Clean Your Dryer Vents.
Your dryer will certainly see greater usage when the seasons change, and the temperatures drop. More than 15,000 fires are started each year by malfunctioning dryers, making it critical to eliminate this fire threat.
Reduce your home’s fire danger and increase its energy efficiency by regularly cleaning the dryer of accumulated lint. To begin, remove the lint from the lint filter. To the front of the dryer is where you’ll often discover this part. Remove the filter and use a lint-free cloth to remove any remaining lint. Lint may be removed from the lint trap with a vacuum cleaner.
After that, clear out the lint traps. Most dryers have these at the rear of the appliance. When in doubt, consult the manufacturer’s documentation. Loosen the clamps using a flathead screwdriver. When you do this, the vent will be able to be removed from the wall and the dryer. Next, use a dryer vent duct brush to clean out the pipes by holding the vent upright. Twist the brush as you remove it but be careful not to twist too hard. Remove all the lint from the vent by repeating this procedure until it is clean.
Turn on your dryer for around 15 minutes after reconnecting the vent. As a result, any lint caught in the tubing or on the outside vent will be blown out the vents.
Check Your Electrical System.
The last thing you need when the days get shorter, and the temperatures drop is for your electrical system to go out in the middle of the winter.
Make an appointment for an electrical maintenance tune-up before the winter weather comes in. The main service panel should be checked for sparking, and the breaker wires should be inspected for faulty insulation and discoloration. Test the electrical circuits’ power flow with a multimeter. Things like extension cables, wall plugs, and heating systems should all be checked.
As part of this process, be sure to check your GFCI (ground fault circuit interrupter). A simple push of the test button will reveal whether or not any electricity is flowing through it. Hire a professional electrician if you notice any issues. This isn’t something you should be doing on your own, either.
Bleed all your radiators
Should you have them, bleeding your radiators every winter is a must if you want them to operate at maximum capacity and efficiency. They won’t be able to keep up on their own. Bleeding your radiators is an easy task, even if you’ve never done it before. Turn on all of your radiators to the highest setting possible. Let them cool down for a few minutes before turning off the central heating.
Start with the radiator nearest to your boiler and work your way outward. Open the bleed valve after turning off the radiator. Remove the valve cover and place a tray below it. Don’t be alarmed; the tray will collect any spilled water. Afterwards, shut off all the radiators and repeat this procedure for each one. Make that the boiler’s air pressure is at the right amount. This is the manometer’s green part.
Don’t have any ice dams

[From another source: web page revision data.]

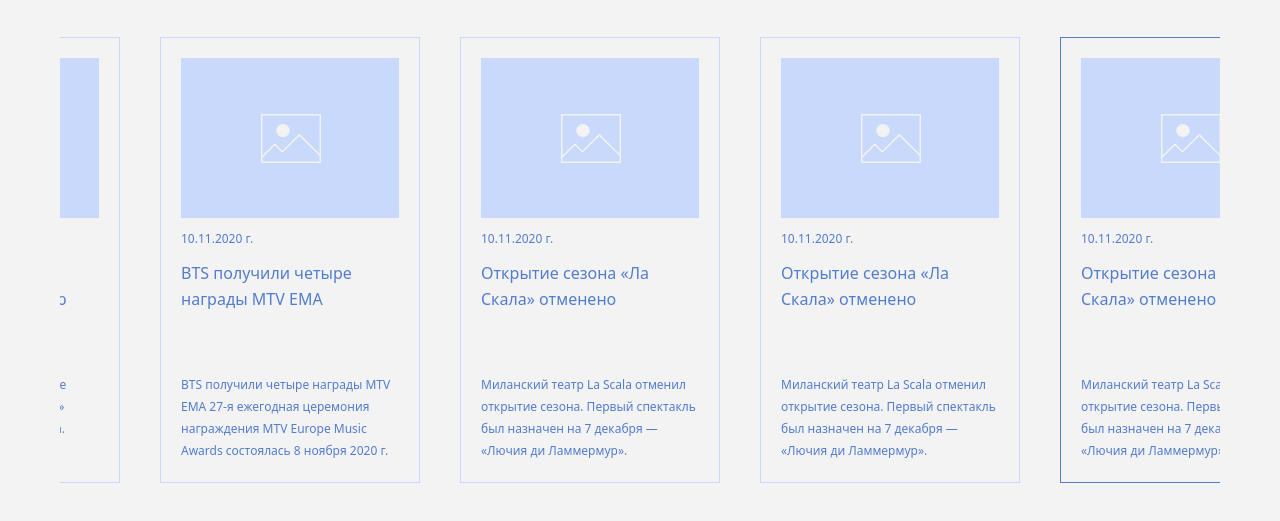
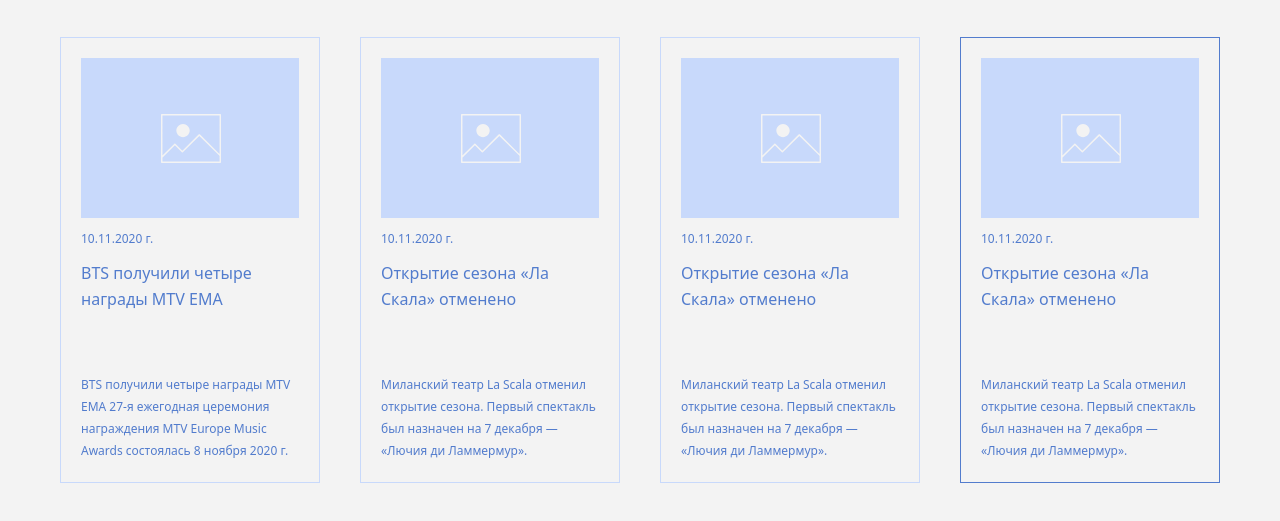
Before and after one commit to LilBib/nuts-slider, a website: page index.html in a window 1280 px wide. Both pictures are taken after a click on the element 1090 px from the left and 150 px from the top of the page. Shown: the part 183-704 px from the top of the page. Drawn offline with Linux system fonts and the light colour scheme.

Commit message:
фикс свайпа на большом расширении

```diff
--- a/index.html
+++ b/index.html
@@ -7,7 +7,7 @@
     <link href="./dist/output.css" rel="stylesheet">
   </head>
   <body class="bg-back w-full min-h-screen">
-    <div class="max-w-[1160px] overflow-hidden mx-auto px-5 xl:px-0 mt-[130px] mob:mt-[120px] grid mob:grid-cols-1 sm:grid-cols-2 lg:grid-cols-3 xl:grid-cols-4 grid-cols-1 mob:auto-rows-max gap-10">
+    <div class="component-container max-w-[1160px] overflow-hidden mx-auto px-5 xl:px-0 mt-[130px] mob:mt-[120px] grid mob:grid-cols-1 sm:grid-cols-2 lg:grid-cols-3 xl:grid-cols-4 grid-cols-1 mob:auto-rows-max gap-10">
         <h1 class="font-roboto text-[40px] mob:text-5xl text-blue font-bold leading-[50px] mob:leading-[60px] col-span-1 xl:col-span-2">Актуальное</h1>
         <div class="flex col-span-2 sm:col-span-1 lg:col-span-2 row-start-3 sm:row-start-auto">
             <div class="flex flex-1 items-center">
--- a/index.js
+++ b/index.js
@@ -78,28 +78,34 @@ const handleLeftActivation = () => {
 
 const roll = () => {
     const activePreviewCoords = document.querySelector('.active').getBoundingClientRect();
+    const componentContainer = document.querySelector('.component-container').getBoundingClientRect();
     const clientWidth = document.body.clientWidth
-    if (clientWidth > 320) {
+    if (clientWidth > 1200) {
+        if (activePreviewCoords.right>componentContainer.right) {
+            const carouselElemCoords = carouselElem.getBoundingClientRect();
+            carouselElem.style.transform = "translateX(" + ( carouselElemCoords.left - activePreviewCoords.right + componentContainer.right - (clientWidth - (componentContainer.right - componentContainer.left))/2 ) + "px)"
+        }
+        if (activePreviewCoords.left-20 < 0) {
+            const carouselElemCoords = carouselElem.getBoundingClientRect();
+            carouselElem.style.transform = "translateX(" + ( carouselElemCoords.left - activePreviewCoords.left + componentContainer.left - (clientWidth - (componentContainer.right - componentContainer.left))/2 ) + "px)"
+        }
+    } else if (clientWidth > 320) {
         if (activePreviewCoords.right+20>clientWidth) {
             const carouselElemCoords = carouselElem.getBoundingClientRect();
             carouselElem.style.transform = "translateX(" + ( carouselElemCoords.left - activePreviewCoords.right - 20 + clientWidth ) + "px)"
-            console.log(carouselElem.style.transform)
         }
         if (activePreviewCoords.left-20 < 0) {
             const carouselElemCoords = carouselElem.getBoundingClientRect();
             carouselElem.style.transform = "translateX(" + ( carouselElemCoords.left - activePreviewCoords.left + 20 ) + "px)"
-            console.log(carouselElem.style.transform)
         }
     } else {
         if (activePreviewCoords.right+8>clientWidth) {
             const carouselElemCoords = carouselElem.getBoundingClientRect();
             carouselElem.style.transform = "translateX(" + ( carouselElemCoords.left - activePreviewCoords.right - 40 + clientWidth ) + "px)"
-            console.log(carouselElem.style.transform)
         }
         if (activePreviewCoords.left-8 < 0) {
             const carouselElemCoords = carouselElem.getBoundingClientRect();
             carouselElem.style.transform = "translateX(" + ( carouselElemCoords.left - activePreviewCoords.left + 8 ) + "px)"
-            console.log(carouselElem.style.transform)
         }
     }
 }
```
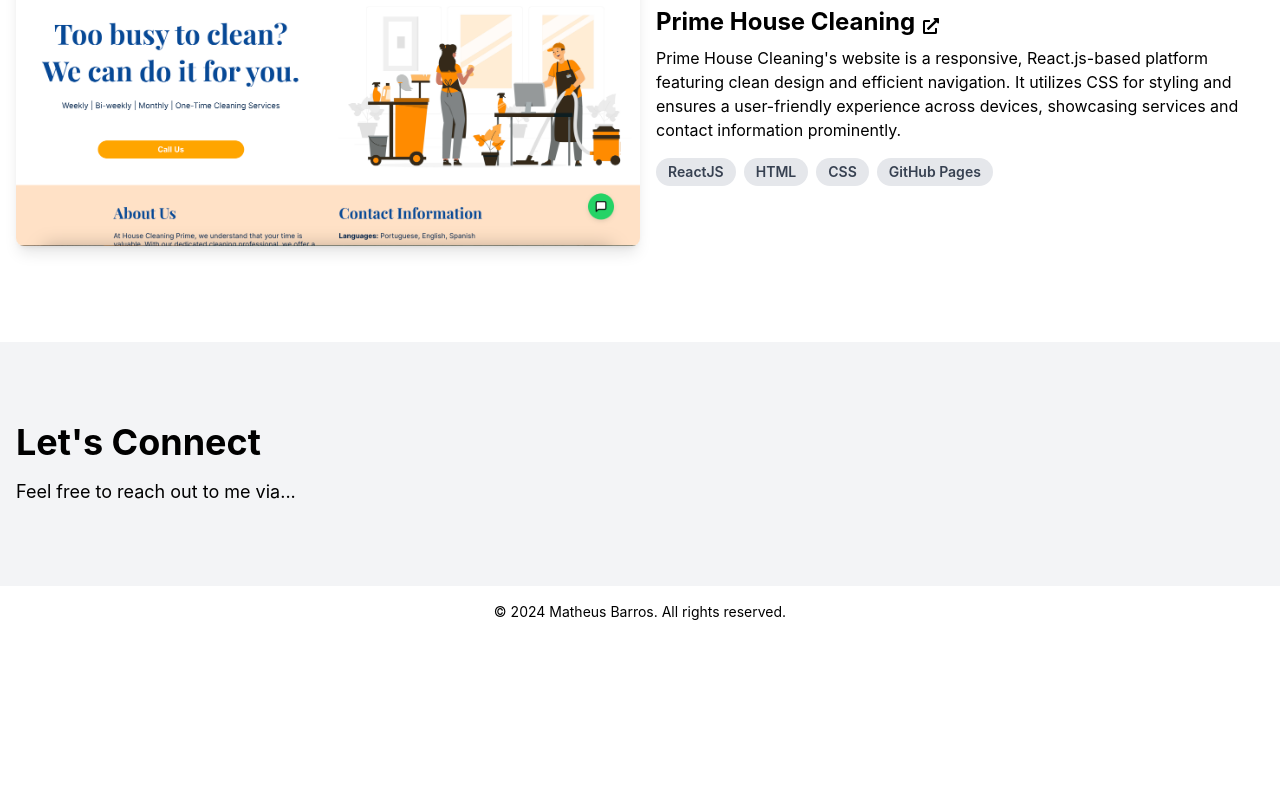
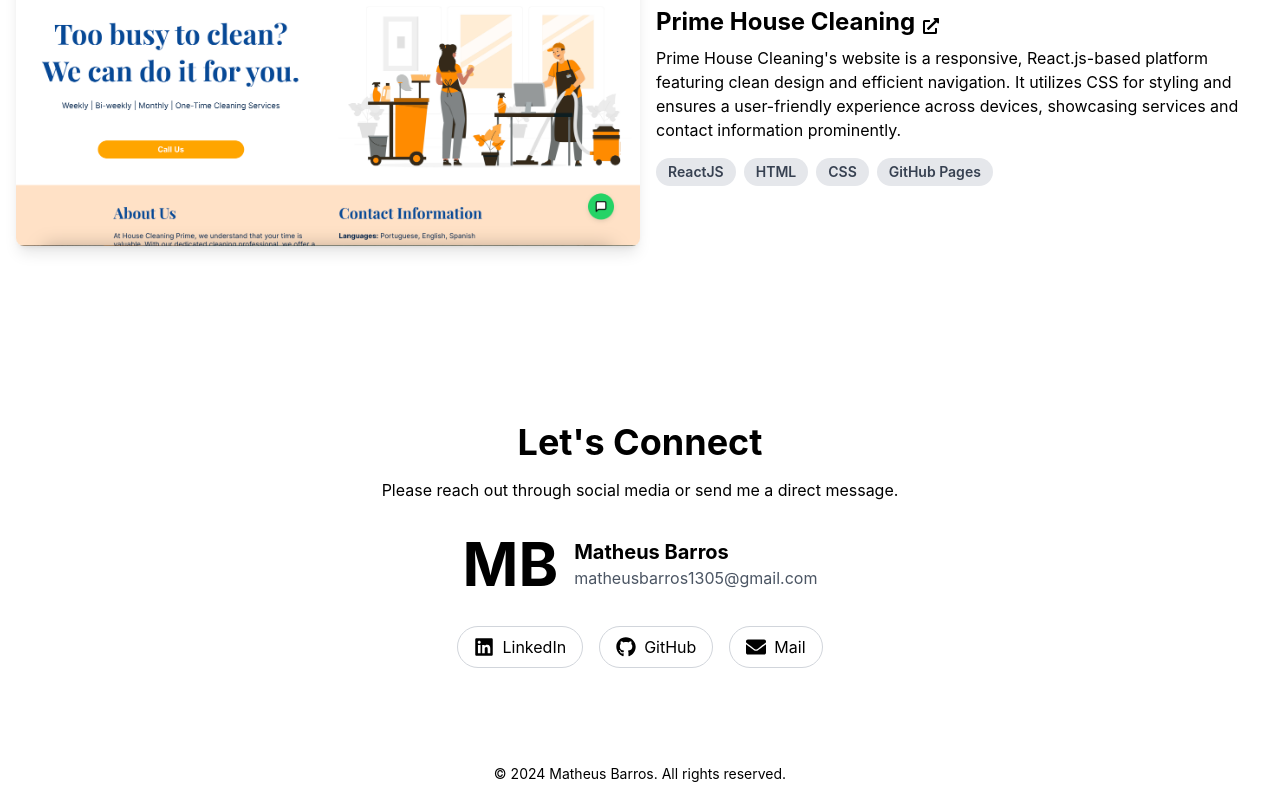
Before and after one commit to barros-m/matheusbarros.dev, a React (Create React App) app: page / in a window 1280 px wide. Shown: the part 2250-3050 px from the top of the page. Before the commit the page ends 2888 px from the top, so only its background shows below. Built offline with nearby package versions, Linux system fonts and the light colour scheme.

Commit message:
Added a contact me section

```diff
--- a/src/components/Connect.js
+++ b/src/components/Connect.js
@@ -1,11 +1,35 @@
 import React from 'react';
+import { FaLinkedin, FaGithub, FaEnvelope } from 'react-icons/fa';
 
 const Connect = () => {
   return (
-    <section id="connect" className="py-20 bg-gray-100">
-      <div className="container mx-auto px-4">
+    <section id="connect" className="py-20 bg-white">
+      <div className="container mx-auto px-4 text-center">
         <h2 className="text-4xl font-bold mb-4">Let's Connect</h2>
-        <p className="text-lg">Feel free to reach out to me via...</p>
+        <p className="mb-8">Please reach out through social media or send me a direct message.</p>
+        <div className="flex flex-col md:flex-row justify-center items-center mb-8">
+          <div className="flex flex-col md:flex-row items-center mb-4 md:mb-0">
+            <div className="text-6xl font-bold mr-4">MB</div>
+            <div className="flex flex-col items-start">
+              <h3 className="text-xl font-bold">Matheus Barros</h3>
+              <p className="text-gray-600">matheusbarros1305@gmail.com</p>
+            </div>
+          </div>
+        </div>
+        <div className="flex justify-center space-x-4">
+          <a href="https://www.linkedin.com/in/mattheusbarroos/" target="_blank" rel="noopener noreferrer" className="flex items-center space-x-2 border border-gray-300 rounded-full px-4 py-2 hover:bg-gray-100">
+            <FaLinkedin className="text-xl" />
+            <span>LinkedIn</span>
+          </a>
+          <a href="https://github.com/barros-m" target="_blank" rel="noopener noreferrer" className="flex items-center space-x-2 border border-gray-300 rounded-full px-4 py-2 hover:bg-gray-100">
+            <FaGithub className="text-xl" />
+            <span>GitHub</span>
+          </a>
+          <a href="mailto:matheusbarros1305@gmail.com" className="flex items-center space-x-2 border border-gray-300 rounded-full px-4 py-2 hover:bg-gray-100">
+            <FaEnvelope className="text-xl" />
+            <span>Mail</span>
+          </a>
+        </div>
       </div>
     </section>
   );
```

Ice dams may develop at the edge of your roof in cold weather. They impede the flow of melted snow. It is possible for water to seep through your roof and cause damage to your ceilings, insulating material, and even your walls.
There is a risk of ice dams forming on a roof that is heated by the attic, but not the eaves. That which melts and freezes creates a dam on the roof’s cool eaves is called the dam. Underneath the shingles, the heated roof’s meltwater seeps inside the home. Keep the whole roof at the same temperature to avoid ice jams. Increasing airflow and adding insulation are the best ways to do this. Keep an eye out for air leaks that might warm the roof’s bottom.
Now you know how to maintain your home during Canadian winters. Pay attention to these tips and you will be able to end up with getting the best returns at the end of the day. That’s because you can overcome the negative consequences that can take place without a problem.